|Chopin in a characteristic setting: Prince Radziwill's salon|
Frédéric Chopin (1810 - 1849), born in what is now Poland (but then part of the Russian empire) to a French father and a Polish mother, is not only a Romantic composer, but also often regarded as a nationalist one. Despite writing almost exclusively for piano, his influence on subsequent composers has been immense. His gifts were recognized very early, by Robert Schumann among others. I don't want to talk much about Chopin's life, but go straight to the music. I have posted on Chopin quite a few times. The most detailed post is this one. A guide to Chopin's aesthetic views comes from his companion, George Sand, who wrote in her Impressions et Souvenirs (1873) that:

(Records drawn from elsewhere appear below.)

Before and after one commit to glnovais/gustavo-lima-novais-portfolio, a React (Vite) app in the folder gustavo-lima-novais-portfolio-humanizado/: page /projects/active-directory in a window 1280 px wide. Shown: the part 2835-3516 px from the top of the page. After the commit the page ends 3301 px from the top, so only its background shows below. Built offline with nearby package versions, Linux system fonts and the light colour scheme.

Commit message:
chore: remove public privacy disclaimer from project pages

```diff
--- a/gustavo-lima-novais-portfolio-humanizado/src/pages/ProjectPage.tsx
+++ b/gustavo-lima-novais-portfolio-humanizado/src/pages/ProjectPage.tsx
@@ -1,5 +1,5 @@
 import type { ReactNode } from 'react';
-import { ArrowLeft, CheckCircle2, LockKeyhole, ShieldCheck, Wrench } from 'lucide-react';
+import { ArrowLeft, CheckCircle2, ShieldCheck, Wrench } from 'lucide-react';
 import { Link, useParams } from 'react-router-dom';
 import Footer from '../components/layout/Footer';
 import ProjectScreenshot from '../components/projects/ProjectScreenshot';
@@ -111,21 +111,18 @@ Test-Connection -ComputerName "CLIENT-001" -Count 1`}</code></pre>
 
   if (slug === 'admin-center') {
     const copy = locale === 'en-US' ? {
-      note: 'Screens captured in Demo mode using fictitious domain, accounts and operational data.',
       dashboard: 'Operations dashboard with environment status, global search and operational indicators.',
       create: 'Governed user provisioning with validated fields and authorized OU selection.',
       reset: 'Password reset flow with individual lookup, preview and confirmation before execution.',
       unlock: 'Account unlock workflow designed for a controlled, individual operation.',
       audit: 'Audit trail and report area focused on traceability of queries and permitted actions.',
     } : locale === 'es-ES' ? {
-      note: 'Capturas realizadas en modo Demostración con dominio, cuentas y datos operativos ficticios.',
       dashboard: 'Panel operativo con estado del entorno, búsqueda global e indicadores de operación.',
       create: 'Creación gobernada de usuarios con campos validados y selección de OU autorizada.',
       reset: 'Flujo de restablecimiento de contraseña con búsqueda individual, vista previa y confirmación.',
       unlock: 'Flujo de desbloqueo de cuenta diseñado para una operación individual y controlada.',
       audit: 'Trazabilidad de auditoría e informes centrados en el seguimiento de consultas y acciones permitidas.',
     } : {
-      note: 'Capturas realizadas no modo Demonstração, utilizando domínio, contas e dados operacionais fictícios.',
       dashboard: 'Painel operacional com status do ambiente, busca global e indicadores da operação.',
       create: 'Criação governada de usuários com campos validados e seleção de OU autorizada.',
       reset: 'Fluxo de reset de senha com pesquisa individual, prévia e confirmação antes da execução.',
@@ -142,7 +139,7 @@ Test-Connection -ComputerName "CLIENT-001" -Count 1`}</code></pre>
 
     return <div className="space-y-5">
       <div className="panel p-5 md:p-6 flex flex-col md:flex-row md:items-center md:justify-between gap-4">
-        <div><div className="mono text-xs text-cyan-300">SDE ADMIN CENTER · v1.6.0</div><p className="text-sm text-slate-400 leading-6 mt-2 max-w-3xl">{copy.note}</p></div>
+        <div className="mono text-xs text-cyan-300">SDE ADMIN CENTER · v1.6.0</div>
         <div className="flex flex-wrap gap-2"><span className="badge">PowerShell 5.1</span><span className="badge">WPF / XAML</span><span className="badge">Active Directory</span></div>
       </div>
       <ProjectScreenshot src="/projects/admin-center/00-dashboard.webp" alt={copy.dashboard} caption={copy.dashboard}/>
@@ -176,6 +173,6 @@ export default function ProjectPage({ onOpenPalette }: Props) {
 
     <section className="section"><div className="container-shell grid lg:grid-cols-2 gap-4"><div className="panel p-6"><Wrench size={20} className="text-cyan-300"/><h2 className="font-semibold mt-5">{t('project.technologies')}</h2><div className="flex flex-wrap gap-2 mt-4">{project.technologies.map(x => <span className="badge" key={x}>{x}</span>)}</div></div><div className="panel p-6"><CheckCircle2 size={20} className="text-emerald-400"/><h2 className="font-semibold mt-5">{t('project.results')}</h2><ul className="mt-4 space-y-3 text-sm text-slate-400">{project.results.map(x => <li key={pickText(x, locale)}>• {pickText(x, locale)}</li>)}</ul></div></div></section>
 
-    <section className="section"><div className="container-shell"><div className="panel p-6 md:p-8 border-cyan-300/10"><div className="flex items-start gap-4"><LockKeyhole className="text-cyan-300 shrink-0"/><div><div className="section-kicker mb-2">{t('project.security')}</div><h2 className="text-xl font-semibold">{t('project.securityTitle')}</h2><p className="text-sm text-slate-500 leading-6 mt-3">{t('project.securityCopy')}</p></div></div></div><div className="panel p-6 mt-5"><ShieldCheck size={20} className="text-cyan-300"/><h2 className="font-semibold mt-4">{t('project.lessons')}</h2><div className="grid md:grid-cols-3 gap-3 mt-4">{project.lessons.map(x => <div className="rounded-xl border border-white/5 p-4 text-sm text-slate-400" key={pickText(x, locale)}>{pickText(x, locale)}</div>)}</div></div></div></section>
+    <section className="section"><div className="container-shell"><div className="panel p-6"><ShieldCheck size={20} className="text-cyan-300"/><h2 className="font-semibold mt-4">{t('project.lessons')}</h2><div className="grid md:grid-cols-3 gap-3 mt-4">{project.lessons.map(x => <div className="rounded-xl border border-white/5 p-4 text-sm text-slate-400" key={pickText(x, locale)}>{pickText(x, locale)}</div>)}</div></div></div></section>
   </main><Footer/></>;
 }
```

The beauty of musical language consists in taking hold of the heart or imagination, without being condemned to pedestrian reasoning. It maintains itself in an ideal sphere where the listener who is not musically educated still delights in the vagueness, while the musician savors this great logic that presides over the masters' magnificent issue of thought.I think that captures the essence of it rather better than shouting out "Dopamine!" "Dopamine!" as some have done recently. The Baroque genre of the prelude, of which Bach was the particular master, was given new life by Chopin in his op 28, preludes in all the major and minor keys. Bach's first prelude, (from the Well-Tempered Clavier, Bk 1) is an obvious influence:
And here is Chopin's C major prelude:
I think the more closely you look at that music, the more impressed you will be by the harmonic ingenuity of it. And all in about thirty seconds. But that is more than matched by the even more cryptic second prelude, in A minor. Well, sort of in A minor. The theorists are still arguing about this one...
That is one eerie prelude. It is as if the piece is simply too over-wrought to know what key it is in! The grotesque cross-relations between G and G#, between C# and C double-sharp and the constant chromatic neighbors make for a very uneasy harmonic background. That little chorale at the end that finally lands us in A minor seems, as many have noted, arbitrarily tacked on. This prelude, expansive though it feels, is still only two minutes long.
Some of Chopin's most remarkable pieces and the foundation for viewing him as a 'nationalist' composer, are his mazurkas based on a variety of peasant dances from the area around Warsaw. Here is General Dombrowski's mazurka, a traditional melody from around 1800. Note the heavy accent on the second beat:
Here are two mazurkas by Chopin, composed soon after he became an exile in Paris.
I think I will stop here for today and next time do a more detailed exploration of one of Chopin's longer pieces. Enjoy!